And then an evening comes along. An unremarkable evening. After an unremarkable day. Just another in the long list of hard days that seem to be more the norm than the exception of late. Ordinary. Because life with chronic illness, means that illness becomes ordinary. Until a moment begins. It's first stirrings unrecognised. It's importance hidden because your mind is stuck in the rhythm of the metronome. One foot in front of the other. A slow spirit movement. So far removed from the mind, that its sweetness is not noticed or appreciated until you are in its midst. A moment that will be best appreciated in the days that follow.
And then you look out your kitchen window and see a rainbow poking through the remnants of a late afternoon storm. And something is different. For that one moment you ignore the fact that the window remains unwashed, a fact that you have beat yourself up over for the past few weeks. You ignore the noises in the background. The water boiling on the stove fades. The chopping board and the mix of ingredients on the bench sit ignored. The moment has begun.
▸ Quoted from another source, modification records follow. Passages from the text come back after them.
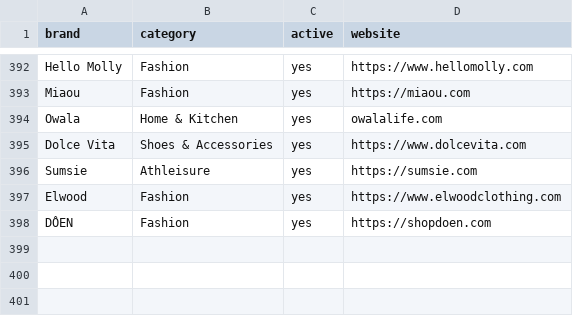
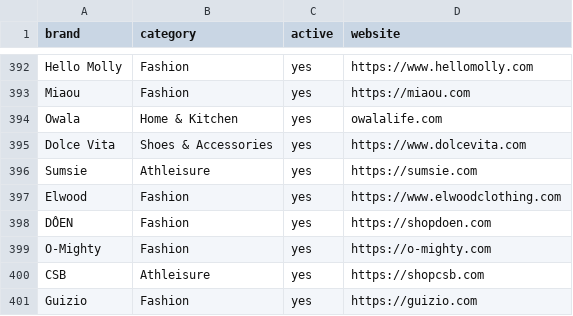
Before and after one commit to ninar12/black-friday-deal-hunter, a CSV file: data/brands.csv, drawn as a sheet; only a part is shown, gaps mark what is left out; the diff names each change by its address in the sheet, - before the commit and + after, or states it on an @@ line.

```diff
--- a/data/brands.csv
+++ b/data/brands.csv
+row 399: O-Mighty | Fashion | yes | https://o-mighty.com
+row 400: CSB | Athleisure | yes | https://shopcsb.com
+row 401: Guizio | Fashion | yes | https://guizio.com
```
Also changed, not shown: 1 other file.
It had been one of those days that brings to my mind The Build Up, from when we lived in Darwin. Seasons run differently in the tropics. The Dry, The Build Up, The Wet, The Let Down. Seasons felt in the blood, but The Build Up most of all. When the monsoon clouds would roll in threatening. The air would crush. We would sit on the cusp of a downpour, waiting for relief. Hour upon hour. Boiling black clouds would tease. And then they would be gone. No rain. And no relief. For month after month. Tearing at the nerves. And now, in this little corner of the country, far removed from the tropics, that feeling was once more present. The air had been thick and heavy all day. The winds blowing from the north were hot. Standing outside a physical assault. My knees would threaten to buckle unless I retreated to the ground or stepped quickly back into the air conditioned confines of the house. The clouds kept threatening, but only a few drops would fall, to make the air humid and claustrophobic.
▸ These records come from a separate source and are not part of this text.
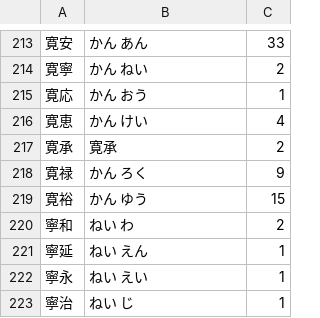
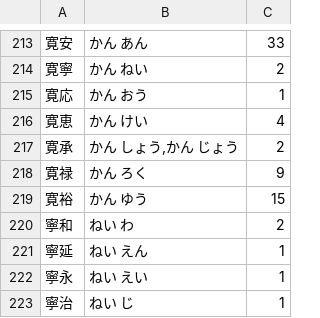
Before and after one commit to amake/nengobot, a TSV file: nengo-unused.tsv, drawn as a sheet; only a part is shown, gaps mark what is left out.

Commit message:
Use unused nengo when generating

```diff
--- a/nengo-unused.tsv
+++ b/nengo-unused.tsv
@@ -216,3 +216,3 @@
 寛恵	かん けい	4
-寛承	寛承	2
+寛承	かん しょう,かん じょう	2
 寛禄	かん ろく	9
```
Also changed, not shown: 2 other files.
And then there was a burst of heavy rain. Short and loud.
And out my kitchen window a rainbow appeared. Not much of a rainbow. A coloured smudge in the sky. A double-take required to ensure it wasn't the product of my imagination.
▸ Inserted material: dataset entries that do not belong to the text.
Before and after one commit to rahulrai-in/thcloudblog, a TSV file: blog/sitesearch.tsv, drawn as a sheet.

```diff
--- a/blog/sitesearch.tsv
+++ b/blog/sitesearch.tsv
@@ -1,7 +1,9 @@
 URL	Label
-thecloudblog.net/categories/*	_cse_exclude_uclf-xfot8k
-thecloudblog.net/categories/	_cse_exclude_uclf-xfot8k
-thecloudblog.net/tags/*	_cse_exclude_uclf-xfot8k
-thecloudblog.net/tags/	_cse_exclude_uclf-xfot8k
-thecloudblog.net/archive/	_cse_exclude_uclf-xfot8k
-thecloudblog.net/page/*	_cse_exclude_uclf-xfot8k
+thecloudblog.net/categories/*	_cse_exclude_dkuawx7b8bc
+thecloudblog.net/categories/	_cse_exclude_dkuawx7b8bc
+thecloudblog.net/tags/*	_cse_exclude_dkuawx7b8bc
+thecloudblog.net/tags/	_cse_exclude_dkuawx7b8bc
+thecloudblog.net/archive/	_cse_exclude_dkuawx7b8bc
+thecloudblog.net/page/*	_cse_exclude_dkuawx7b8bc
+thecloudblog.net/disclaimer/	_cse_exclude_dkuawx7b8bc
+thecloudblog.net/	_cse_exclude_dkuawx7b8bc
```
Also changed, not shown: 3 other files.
But there it was. A little, curved line of colours stretching out across the rumbling sky.
And I was taken by a desperate need to go outside.
Pots were left to boil. Food ignored on the bench. That need eclipsed them all.
And there it was. Shining as the evening darkened. Defying the charcoal sky that surrounded.
It was right. It was all and everything. Seven lines of colour in the midst of seemingly overwhelming dark. I breathed it in. I felt it in my bones. And the beginnings of a smile could be felt.
As it faded in the darkness I turned and was rewarded once more.
I stood in the remnants of the storm. Watching the sun retreat from the day and feeling the earth move under my bare feet. Damp grass below and wet leaves murmuring above. Small cleansing drops from the heavens, wiping away layers of darkness and dust. And I felt lighter for the first time in months.
A first breath or a moments reprieve. Either way it is treasured. I'll hold it tight and bind it to my battered soul. I'll keep it close so I can look upon it at need. And remember the colours in the sky that wiped away the burden of an unrelenting, breaking body. If only for a moment.
Moments upon moments. Moments I needed, even though I'd never even known of that need. Moments whose importance would have been overlooked a day earlier, or day later. Timing is everything. I was ready. And so I saw what was before me.
Serendipity at it's finest.
Rainbows and sunsets. Colours. Light in the dark. A promise of hope and renewal. A reminder that moments occur when you are ready for them. A reminder to embrace them when they do. A hope that all of us find our moments.